**Assignment**
Check every line of the data below for the word "severity". Copy the ones that have it.

(Before-and-after page screenshots)

============================================================

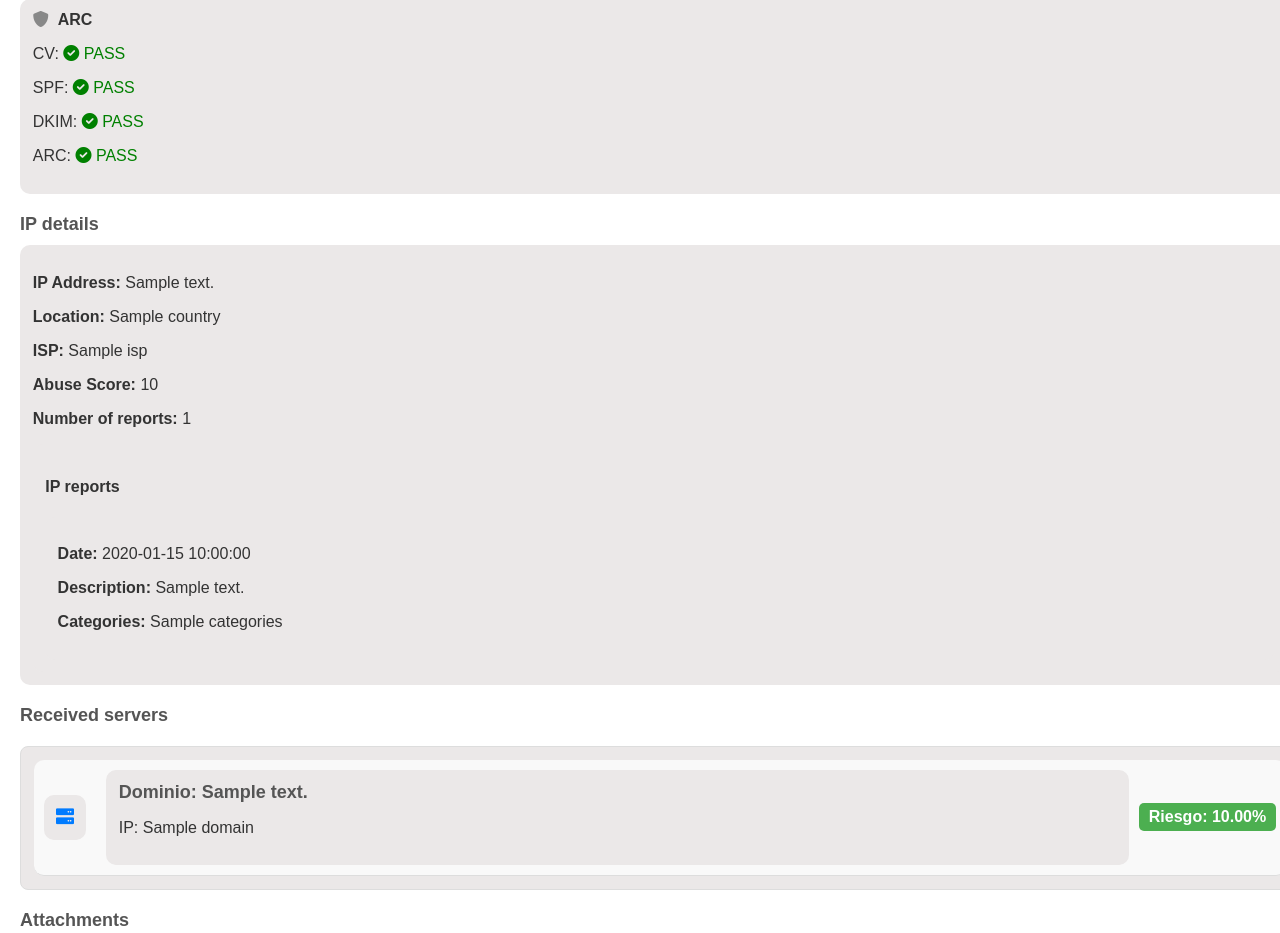
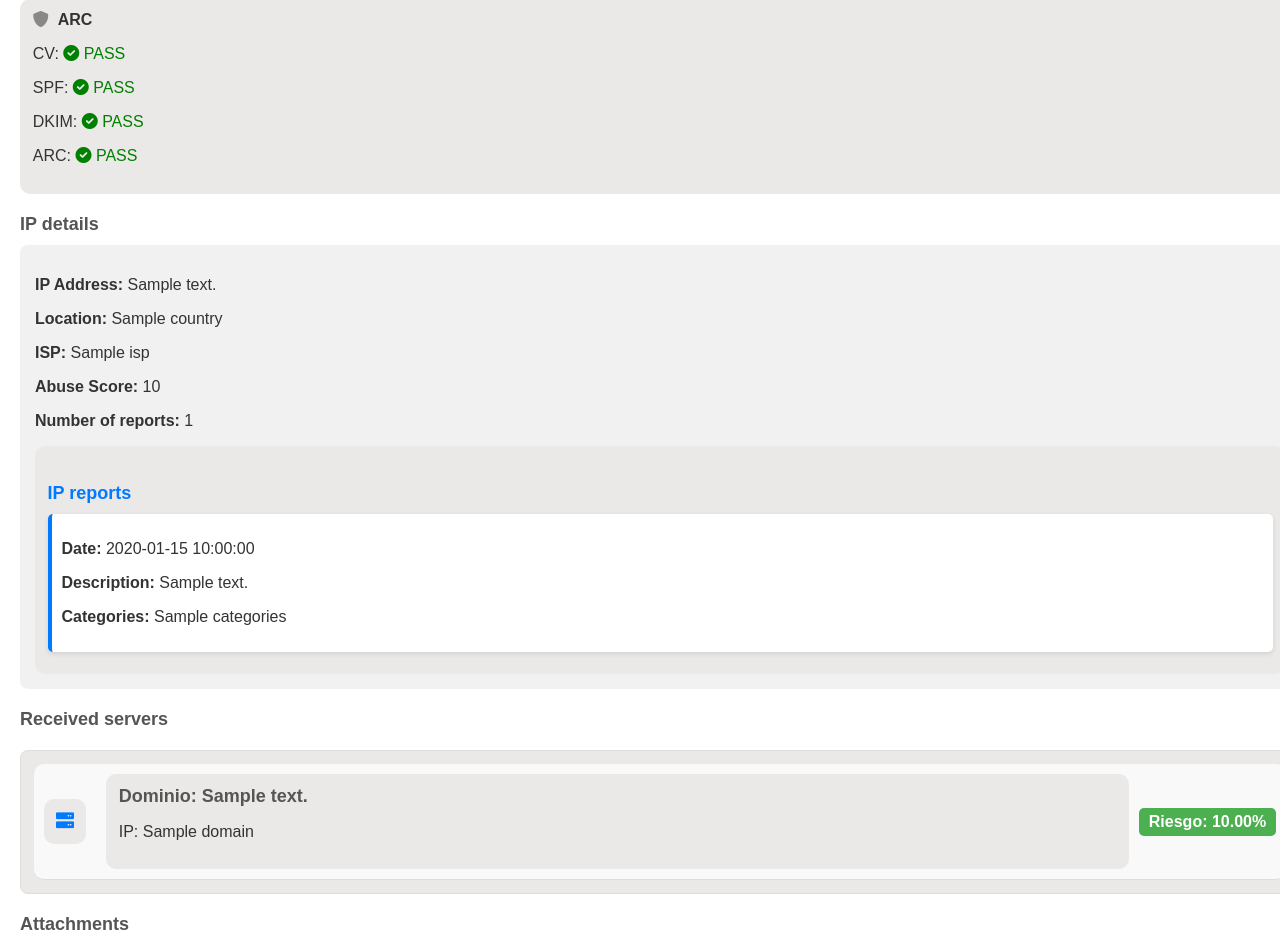
Before and after one commit to David-JS01/HermesShield, a Flask app: template templates/example.html in a window 1280 px wide. Shown: the part 1582-2515 px from the top of the page. Run offline with Flask 2, Linux system fonts and the light colour scheme; the template is opened without the code that fills it: most values are stand-ins (such as "Sample title", 1, 10 or a date in 2020).

Commit message:
Final changes
Final changes

```diff
--- a/app.py
+++ b/app.py
@@ -8,6 +8,8 @@ import shutil
 from weasyprint import HTML, CSS
 from datetime import datetime
 import hashlib
+import signal
+import sys
 
 
 
@@ -199,9 +201,13 @@ def logout():
     cleanup()
     return redirect('/')
 
-
+def signal_handler(sig, frame):
+    print("Interrupción recibida, ejecutando cleanup...")
+    cleanup()
+    sys.exit(0)
 
 if __name__=="__main__":
+    signal.signal(signal.SIGINT, signal_handler)
     try:
         app.run(debug=True)
     finally:
--- a/static/css/example.css
+++ b/static/css/example.css
@@ -268,6 +268,63 @@ section h3 {
     height: auto;
 }
 
+.ip-details, .files-list {
+    background-color: #f1f1f1;
+    padding: 15px;
+    border-radius: 8px;
+    margin-bottom: 20px;
+}
+
+.ip-reports h4 {
+    font-size: 18px;
+    color: #007BFF;
+    margin-bottom: 10px;
+}
+
+.report-item {
+    background-color: #fff;
+    padding: 10px;
+    margin-bottom: 10px;
+    border-left: 4px solid #007BFF;
+    border-radius: 5px;
+    box-shadow: 0 2px 5px rgba(0, 0, 0, 0.1);
+}
+
+.severity {
+    font-weight: bold;
+}
+
+.severity.low {
+    color: green;
+}
+
+.severity.medium {
+    color: orange;
+}
+
+.severity.high {
+    color: red;
+}
+
+.file-item {
+    background-color: #fff;
+    padding: 10px;
+    margin-bottom: 10px;
+    border-left: 4px solid #28a745;
+    border-radius: 5px;
+    box-shadow: 0 2px 5px rgba(0, 0, 0, 0.1);
+}
+
+.footer-note {
+    font-size: 0.9em;
+    color: #555;
+    text-align: center;
+    margin-top: 20px;
+    padding: 10px;
+    border-top: 1px solid #ddd;
+}
+
+
 @media print {
 
     body {
```
Also changed, not shown: HermesShield.py (+9 -1 lines).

============================================================

**Result of this task**
+.severity {
+.severity.low {
+.severity.medium {
+.severity.high {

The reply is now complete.